* DATA TO PROCESS
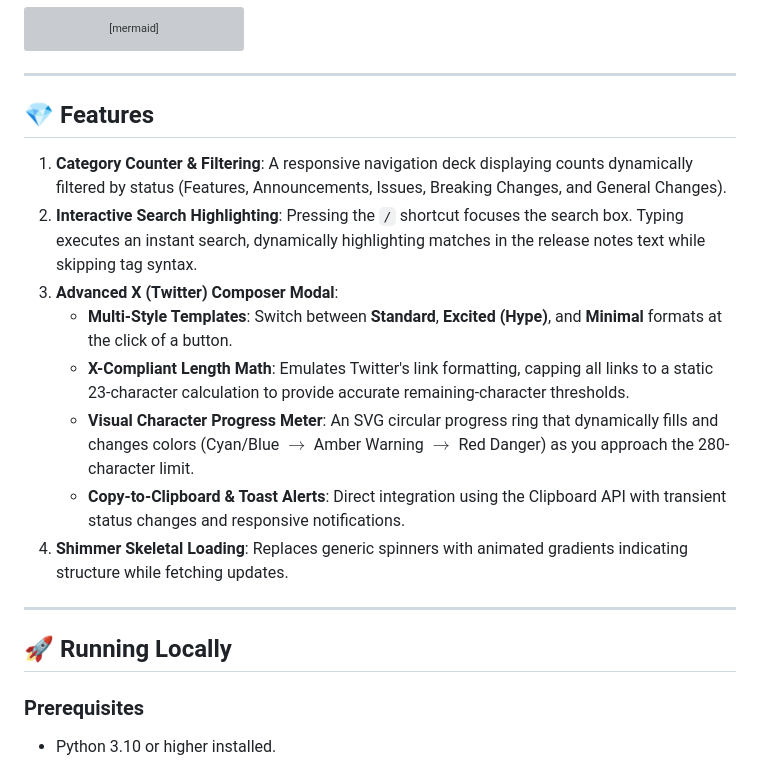
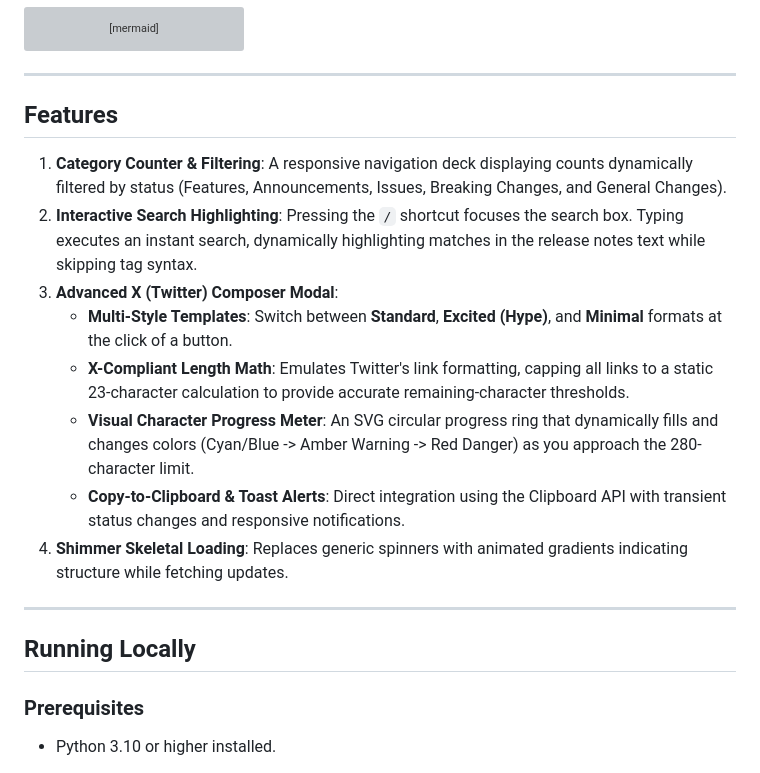
Before and after one commit to uShaukat3737/zahard-event-talks-app, a Markdown page: README.md, the part around one of its changes. Drawn GitHub-style; grey boxes are pictures that could not be loaded.

Commit message:
docs: remove emoji from README url link

```diff
--- a/README.md
+++ b/README.md
@@ -43,20 +43,20 @@ graph TD
 
 ---
 
-## 💎 Features
+## Features
 
 1. **Category Counter & Filtering**: A responsive navigation deck displaying counts dynamically filtered by status (Features, Announcements, Issues, Breaking Changes, and General Changes).
 2. **Interactive Search Highlighting**: Pressing the `/` shortcut focuses the search box. Typing executes an instant search, dynamically highlighting matches in the release notes text while skipping tag syntax.
 3. **Advanced X (Twitter) Composer Modal**:
    - **Multi-Style Templates**: Switch between **Standard**, **Excited (Hype)**, and **Minimal** formats at the click of a button.
    - **X-Compliant Length Math**: Emulates Twitter's link formatting, capping all links to a static 23-character calculation to provide accurate remaining-character thresholds.
-   - **Visual Character Progress Meter**: An SVG circular progress ring that dynamically fills and changes colors (Cyan/Blue $\rightarrow$ Amber Warning $\rightarrow$ Red Danger) as you approach the 280-character limit.
+   - **Visual Character Progress Meter**: An SVG circular progress ring that dynamically fills and changes colors (Cyan/Blue -> Amber Warning -> Red Danger) as you approach the 280-character limit.
    - **Copy-to-Clipboard & Toast Alerts**: Direct integration using the Clipboard API with transient status changes and responsive notifications.
 4. **Shimmer Skeletal Loading**: Replaces generic spinners with animated gradients indicating structure while fetching updates.
 
 ---
 
-## 🚀 Running Locally
+## Running Locally
 
 ### Prerequisites
 * Python 3.10 or higher installed.
```
Also changed, not shown: other parts of README.md (+4 -4 lines).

* TASK DESCRIPTION
From the listing above, find the number of lines with the word "Twitter" in them. Answer with the number only.

* RESPONSE BOX
2